### Task description
Check each line of the material for the string "shown", and copy the lines that have it.

### Working data
_ _ _ _ _ _ _

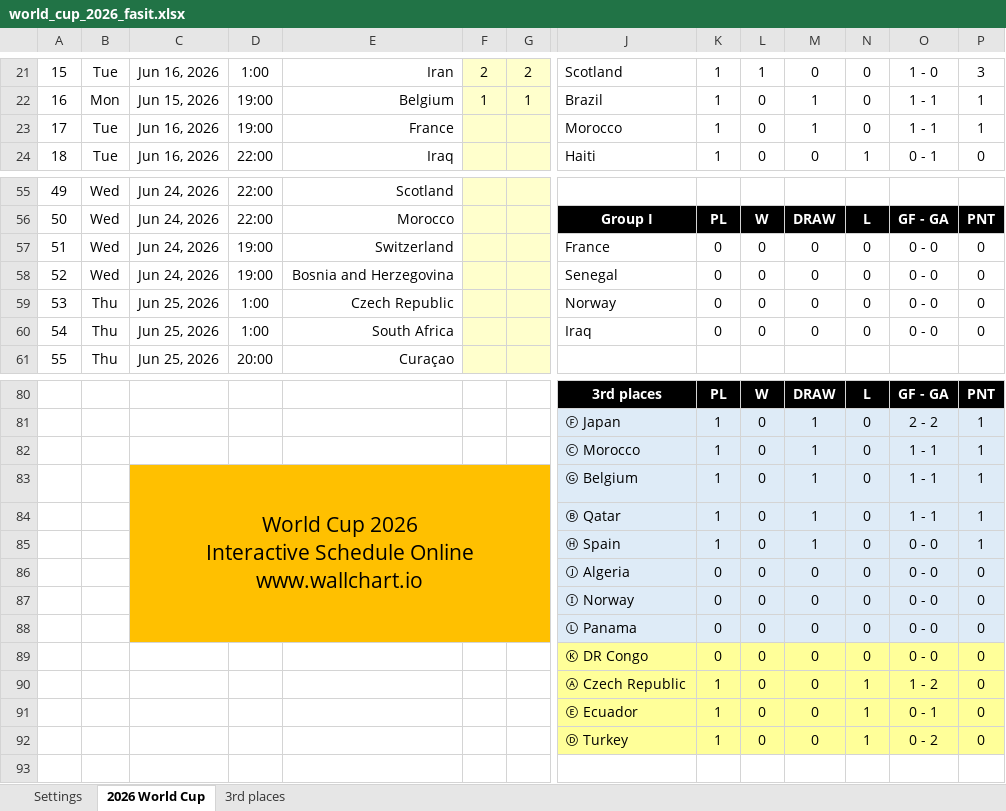
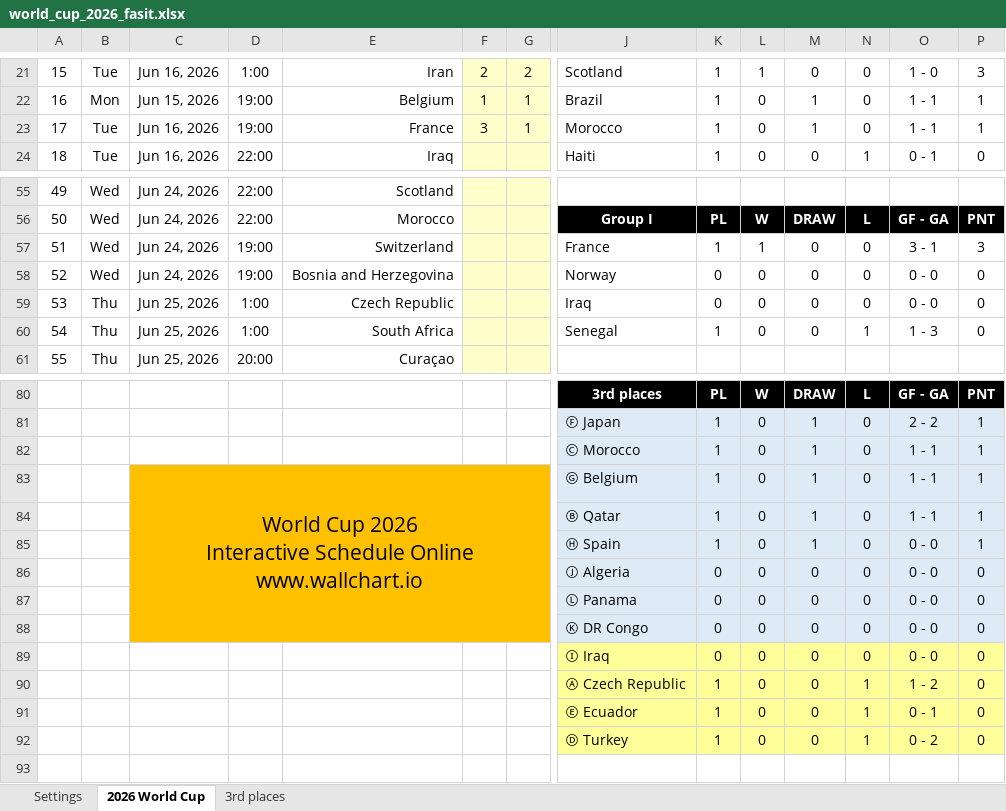
Before and after one commit to haavas/VM2026, an Excel workbook: fasit/world_cup_2026_fasit.xlsx, sheet 2026 World Cup, drawn as a sheet; only a part is shown, gaps mark what is left out; values as stored, in another font and other column widths than the file's, no borders; charts and pictures and conditional formats not drawn; removed rows and columns are numbered as before the commit, all else as after; rows hold the shown columns only; the diff names each change by its address in the sheet, - before the commit and + after, or states it on an @@ line.

```diff
--- a/fasit/world_cup_2026_fasit.xlsx (sheet 2026 World Cup)
+++ b/fasit/world_cup_2026_fasit.xlsx (sheet 2026 World Cup)
-F23: (empty)
+F23: 3
-G23: (empty)
+G23: 1
-K57: 0
+K57: 1
-L57: 0
+L57: 1
-O57: 0 - 0
+O57: 3 - 1
-P57: 0
+P57: 3
-J58: Senegal
+J58: Norway
-J59: Norway
+J59: Iraq
-J60: Iraq
+J60: Senegal
-K60: 0
+K60: 1
-N60: 0
+N60: 1
-O60: 0 - 0
+O60: 1 - 3
-C83:G88 merged
+C83:G88 merged
-row 87:  |  |  |  |  |  |  | Ⓘ Norway | 0 | 0 | 0 | 0 | 0 - 0 | 0
-C88:G88 fill: none
+C88:G88 fill: #FFC000
-J88:P88 fill: #FFFF99
+J88:P88 fill: #DEEBF7
+row 89:  |  |  |  |  |  |  | Ⓘ Iraq | 0 | 0 | 0 | 0 | 0 - 0 | 0
```
Also changed, not shown: sheet 3rd places, formulas that keep their value, 42 other files.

_ _ _ _ _ _ _

### Problem solution
Before and after one commit to haavas/VM2026, an Excel workbook: fasit/world_cup_2026_fasit.xlsx, sheet 2026 World Cup, drawn as a sheet; only a part is shown, gaps mark what is left out; values as stored, in another font and other column widths than the file's, no borders; charts and pictures and conditional formats not drawn; removed rows and columns are numbered as before the commit, all else as after; rows hold the shown columns only; the diff names each change by its address in the sheet, - before the commit and + after, or states it on an @@ line.
Also changed, not shown: sheet 3rd places, formulas that keep their value, 42 other files.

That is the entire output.